Giant Buddha Statue Receives Gov't Approval in South Australia
By Sounak Mukhopadhyay | February 20, 2014 11:07 AM EST
Buddhists from South Australia are going to be rewarded for the patience they showed for 20 years as the state government's Development Assessment Commission has approved the creation of a giant Buddha statue made of bronze at Sellicks Hill.
A Buddha statue is recovered after homes of Thameehla village illegally constructed on land owned by the military, were demolished by the Yangon division government, at Hlegue township,
An appeal to build such a statue has been in the contention since 1997 as $15 million was the amount required to build the sculpture.

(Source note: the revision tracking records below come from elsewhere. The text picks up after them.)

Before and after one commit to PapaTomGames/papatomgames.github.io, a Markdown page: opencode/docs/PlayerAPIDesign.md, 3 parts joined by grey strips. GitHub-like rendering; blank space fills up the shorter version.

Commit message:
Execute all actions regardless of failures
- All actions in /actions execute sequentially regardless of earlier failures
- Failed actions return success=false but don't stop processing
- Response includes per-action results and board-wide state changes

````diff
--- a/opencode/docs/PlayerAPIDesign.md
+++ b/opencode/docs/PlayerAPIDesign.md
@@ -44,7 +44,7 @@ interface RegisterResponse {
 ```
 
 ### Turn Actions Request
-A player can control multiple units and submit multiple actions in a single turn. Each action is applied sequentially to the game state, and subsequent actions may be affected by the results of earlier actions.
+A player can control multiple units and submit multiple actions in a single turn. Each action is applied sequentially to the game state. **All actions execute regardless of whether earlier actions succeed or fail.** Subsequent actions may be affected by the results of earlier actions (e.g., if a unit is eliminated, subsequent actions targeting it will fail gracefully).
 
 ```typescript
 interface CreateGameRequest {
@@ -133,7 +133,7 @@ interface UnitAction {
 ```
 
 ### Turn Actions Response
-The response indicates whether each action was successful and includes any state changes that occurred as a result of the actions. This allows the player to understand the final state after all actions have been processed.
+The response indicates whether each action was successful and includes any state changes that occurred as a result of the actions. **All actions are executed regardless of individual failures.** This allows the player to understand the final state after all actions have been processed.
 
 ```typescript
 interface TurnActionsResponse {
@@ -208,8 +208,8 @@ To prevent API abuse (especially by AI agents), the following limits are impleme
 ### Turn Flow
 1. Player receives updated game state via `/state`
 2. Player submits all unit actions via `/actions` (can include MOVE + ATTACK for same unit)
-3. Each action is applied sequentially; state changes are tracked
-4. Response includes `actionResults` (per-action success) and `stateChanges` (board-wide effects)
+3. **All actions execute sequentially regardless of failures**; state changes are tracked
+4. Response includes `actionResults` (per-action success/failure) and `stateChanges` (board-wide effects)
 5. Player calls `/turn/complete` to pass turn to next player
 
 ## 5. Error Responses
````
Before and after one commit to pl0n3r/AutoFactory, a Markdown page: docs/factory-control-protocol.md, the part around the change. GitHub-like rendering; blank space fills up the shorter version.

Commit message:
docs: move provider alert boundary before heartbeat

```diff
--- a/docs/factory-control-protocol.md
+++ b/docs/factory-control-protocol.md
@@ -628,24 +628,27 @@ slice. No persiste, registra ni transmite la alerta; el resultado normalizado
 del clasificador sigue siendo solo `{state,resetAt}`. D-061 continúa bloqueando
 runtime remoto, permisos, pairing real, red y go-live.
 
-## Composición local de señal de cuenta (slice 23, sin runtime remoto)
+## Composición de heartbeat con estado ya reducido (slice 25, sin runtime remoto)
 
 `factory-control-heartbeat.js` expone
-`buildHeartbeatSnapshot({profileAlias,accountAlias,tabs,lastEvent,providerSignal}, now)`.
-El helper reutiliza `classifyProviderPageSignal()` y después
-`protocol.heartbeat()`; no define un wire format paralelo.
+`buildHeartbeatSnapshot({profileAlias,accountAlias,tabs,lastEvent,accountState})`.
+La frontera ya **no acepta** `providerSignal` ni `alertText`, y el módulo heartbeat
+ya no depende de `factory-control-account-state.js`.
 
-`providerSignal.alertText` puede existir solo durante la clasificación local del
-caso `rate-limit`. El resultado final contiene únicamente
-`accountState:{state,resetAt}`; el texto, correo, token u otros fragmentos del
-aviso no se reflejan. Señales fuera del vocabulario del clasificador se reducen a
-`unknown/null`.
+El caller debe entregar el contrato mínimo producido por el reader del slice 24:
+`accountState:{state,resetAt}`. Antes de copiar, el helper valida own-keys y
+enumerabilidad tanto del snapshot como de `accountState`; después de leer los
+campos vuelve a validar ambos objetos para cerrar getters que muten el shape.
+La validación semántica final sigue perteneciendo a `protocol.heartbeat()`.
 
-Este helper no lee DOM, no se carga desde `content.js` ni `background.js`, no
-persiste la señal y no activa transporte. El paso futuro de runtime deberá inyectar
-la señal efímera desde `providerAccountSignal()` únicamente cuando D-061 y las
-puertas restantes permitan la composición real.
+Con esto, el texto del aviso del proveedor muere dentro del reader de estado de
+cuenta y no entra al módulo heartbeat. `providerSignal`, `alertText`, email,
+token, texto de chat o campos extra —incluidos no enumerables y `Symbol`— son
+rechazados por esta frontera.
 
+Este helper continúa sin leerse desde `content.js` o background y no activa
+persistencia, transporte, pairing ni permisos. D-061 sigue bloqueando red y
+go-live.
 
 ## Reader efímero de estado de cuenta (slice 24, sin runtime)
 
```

The appeal was launched by Nan Hai Pu Tuo Temple association, The Herald Sun reported. According to Lee Chew, the spokesperson of the association, the decision comes as a relief after being patient for such a long time.
Mr Chew said that they felt "very, very good" regarding the decision. He also added that the temple would be a really big one after completion. There will reportedly be a Buddha statue which will be 18m tall as well as a pagoda which will be 35m high. Additionally, there will be a Chinese garden and a temple. The establishment will be built on Cactus Canyon Road. The design of the entire formation will conform to the sea and hills in the area while feng shui principles will be followed to make the design.
Even though the proposal started in 1997, it got its premiere status only in 2008. There have been community oppositions and development roadblocks over the years which prevented the approval of the appeal. According to Mr Chew, the very first thing that should be done after getting the approval would be to make a road which will connect Cactus Canyon Road with Main South Road to help manage traffic.
The building of the road is expected to be done in three months, while the completion of the whole project is anticipated to be done in five years. The construction of the statue and temple is likely to create job vacancies for local people. According to Mr Chew, the establishment will attract around 20,000 visitors every year.
To contact the editor, e-mail: